Cement Lime Plaster Investments Grow in GCC

material handling

Cement, lime, and plaster is a growing component of the global economy as construction ramps up after the Great Recession. As the global economy recovers – and, in some places, surpasses pre-recession levels – demand for new construction increases to the point where material handling is growing.

One area in particular that has noticed a definite uptick in cement, lime, and plaster is the Gulf Cooperation Council (GCC), which covers Saudi Arabia, Kuwait, Bahrain, Qatar, the United Arab Emirates, and Oman.

According to one report, investments in cement, lime, and plaster production exceeded $18 billion (USD) in 2015, as the number of factories producing these materials increased by four percent, to 69 factories in 2016.

Labor in this field also grew from 25,305 to 26,469 over the past 12 months.
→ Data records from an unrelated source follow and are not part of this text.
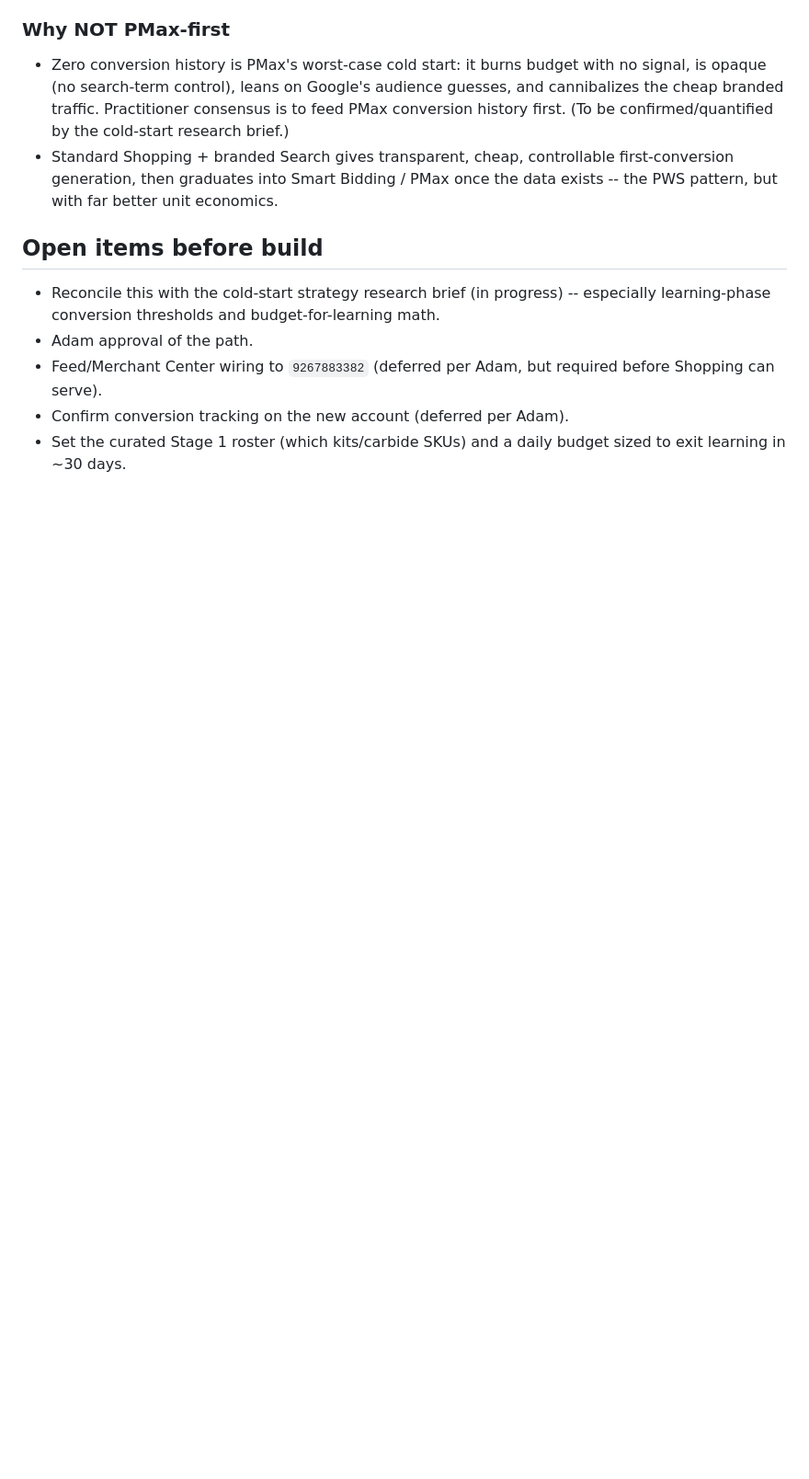
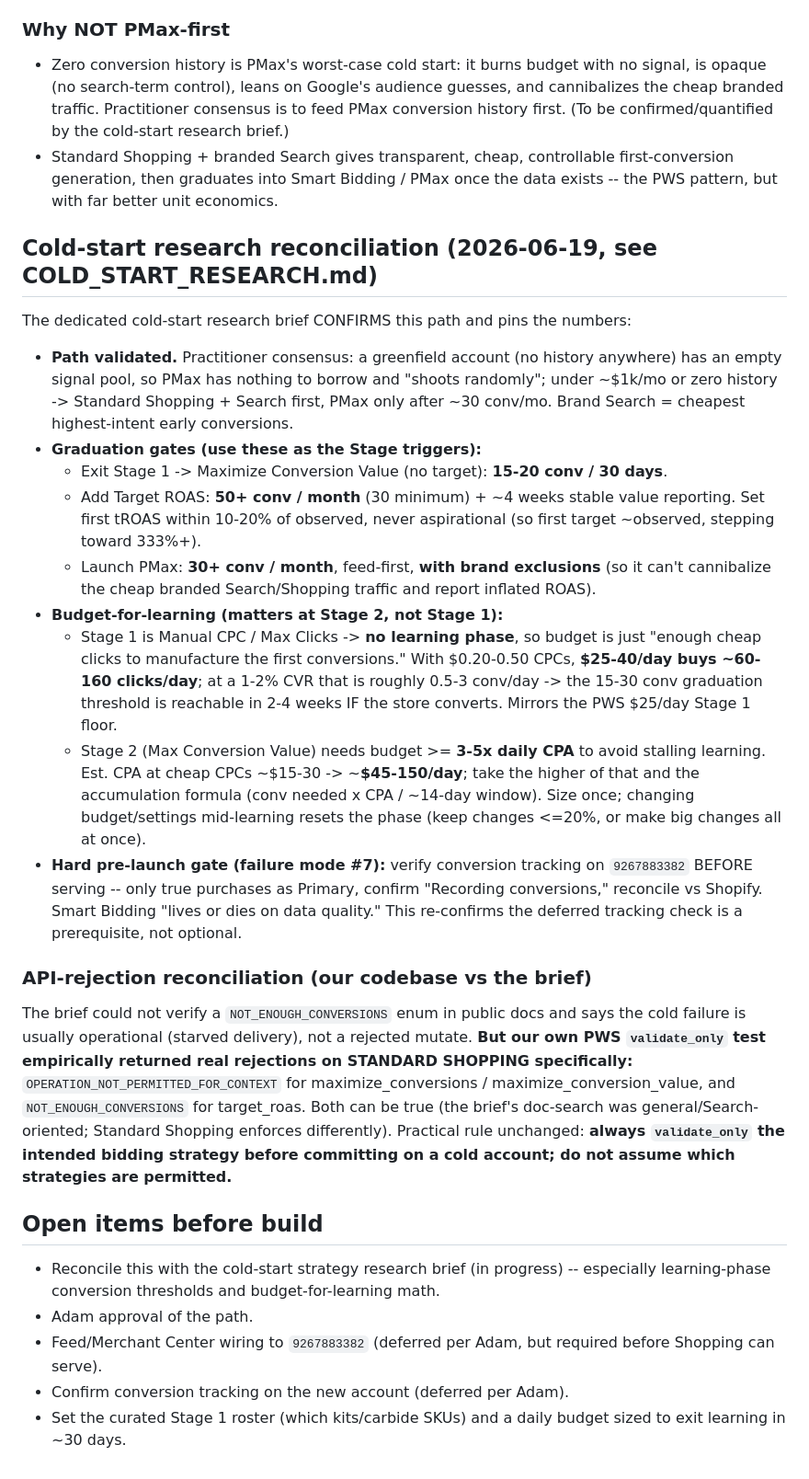
Before and after one commit to adampaquette-source/google-ads-mcp, a Markdown page: spyder-supply/STRATEGY.md, the part around the change. Shown at 92% size. Drawn GitHub-style; blank space fills up the shorter version.

```diff
--- a/spyder-supply/STRATEGY.md
+++ b/spyder-supply/STRATEGY.md
@@ -59,6 +59,22 @@ Noise to exclude as negatives: "spyder bite/bit/bites" (low-CPC spider-game traf
 - Zero conversion history is PMax's worst-case cold start: it burns budget with no signal, is opaque (no search-term control), leans on Google's audience guesses, and cannibalizes the cheap branded traffic. Practitioner consensus is to feed PMax conversion history first. (To be confirmed/quantified by the cold-start research brief.)
 - Standard Shopping + branded Search gives transparent, cheap, controllable first-conversion generation, then graduates into Smart Bidding / PMax once the data exists -- the PWS pattern, but with far better unit economics.
 
+## Cold-start research reconciliation (2026-06-19, see COLD_START_RESEARCH.md)
+The dedicated cold-start research brief CONFIRMS this path and pins the numbers:
+
+- **Path validated.** Practitioner consensus: a greenfield account (no history anywhere) has an empty signal pool, so PMax has nothing to borrow and "shoots randomly"; under ~$1k/mo or zero history -> Standard Shopping + Search first, PMax only after ~30 conv/mo. Brand Search = cheapest highest-intent early conversions.
+- **Graduation gates (use these as the Stage triggers):**
+  - Exit Stage 1 -> Maximize Conversion Value (no target): **15-20 conv / 30 days**.
+  - Add Target ROAS: **50+ conv / month** (30 minimum) + ~4 weeks stable value reporting. Set first tROAS within 10-20% of observed, never aspirational (so first target ~observed, stepping toward 333%+).
+  - Launch PMax: **30+ conv / month**, feed-first, **with brand exclusions** (so it can't cannibalize the cheap branded Search/Shopping traffic and report inflated ROAS).
+- **Budget-for-learning (matters at Stage 2, not Stage 1):**
+  - Stage 1 is Manual CPC / Max Clicks -> **no learning phase**, so budget is just "enough cheap clicks to manufacture the first conversions." With $0.20-0.50 CPCs, **$25-40/day buys ~60-160 clicks/day**; at a 1-2% CVR that is roughly 0.5-3 conv/day -> the 15-30 conv graduation threshold is reachable in 2-4 weeks IF the store converts. Mirrors the PWS $25/day Stage 1 floor.
+  - Stage 2 (Max Conversion Value) needs budget >= **3-5x daily CPA** to avoid stalling learning. Est. CPA at cheap CPCs ~$15-30 -> ~**$45-150/day**; take the higher of that and the accumulation formula (conv needed x CPA / ~14-day window). Size once; changing budget/settings mid-learning resets the phase (keep changes <=20%, or make big changes all at once).
+- **Hard pre-launch gate (failure mode #7):** verify conversion tracking on `9267883382` BEFORE serving -- only true purchases as Primary, confirm "Recording conversions," reconcile vs Shopify. Smart Bidding "lives or dies on data quality." This re-confirms the deferred tracking check is a prerequisite, not optional.
+
+### API-rejection reconciliation (our codebase vs the brief)
+The brief could not verify a `NOT_ENOUGH_CONVERSIONS` enum in public docs and says the cold failure is usually operational (starved delivery), not a rejected mutate. **But our own PWS `validate_only` test empirically returned real rejections on STANDARD SHOPPING specifically:** `OPERATION_NOT_PERMITTED_FOR_CONTEXT` for maximize_conversions / maximize_conversion_value, and `NOT_ENOUGH_CONVERSIONS` for target_roas. Both can be true (the brief's doc-search was general/Search-oriented; Standard Shopping enforces differently). Practical rule unchanged: **always `validate_only` the intended bidding strategy before committing on a cold account; do not assume which strategies are permitted.**
+
 ## Open items before build
 - Reconcile this with the cold-start strategy research brief (in progress) -- especially learning-phase conversion thresholds and budget-for-learning math.
 - Adam approval of the path.
```
Also changed, not shown: COLD_START_RESEARCH.md (added, +78 -0 lines), spyder-supply/STATE.md (+2 -1 lines).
When it comes to the building materials industry, cement, lime, and plaster factories made up 2.4 percent of all building material factories in the GCC, but 47.3 percent of the total investments and 9.7 percent of the labor force within this field. In other words, out of the entire building materials industry (encompassing the production and distribution of every material that is used to construct buildings), almost half of all investment dollars are going to cement, lime, and plaster.

Included in this particular field is the manufacture of hydraulic cements and clinkers, along with quicklime, hydraulic lime, slaked lime, calcined gypsum, and calcined sulphate, among others.

The demand for construction materials has only grown in the GCC as these countries have continued their torrid growth in building construction. In Saudi Arabia, for example, demand for cement grew by seven percent in 2015 and is expected to grow by another five percent through the end of 2016.

Improving Material Handling in Cement and Lime

The surge in demand for cement, lime, and plaster isn’t confined just to the GCC. Most developed nations have witnessed an increase in demand for building materials thanks to new construction initiatives.

This has led to a growth in demand for material handling infrastructure designed to move large quantities of cement, lime, and plaster from the producer to distributors and end users. We anticipate more entities will require not only improved or enhanced systems, but also new infrastructure as they expand to meet more demand.

Producers who have not already evaluated their existing material handling system need to consider analyzing the performance of their infrastructure. They also need to think about working with experts to upgrade and improve upon a facility’s capabilities in order to improve profit margins and lower long-term costs.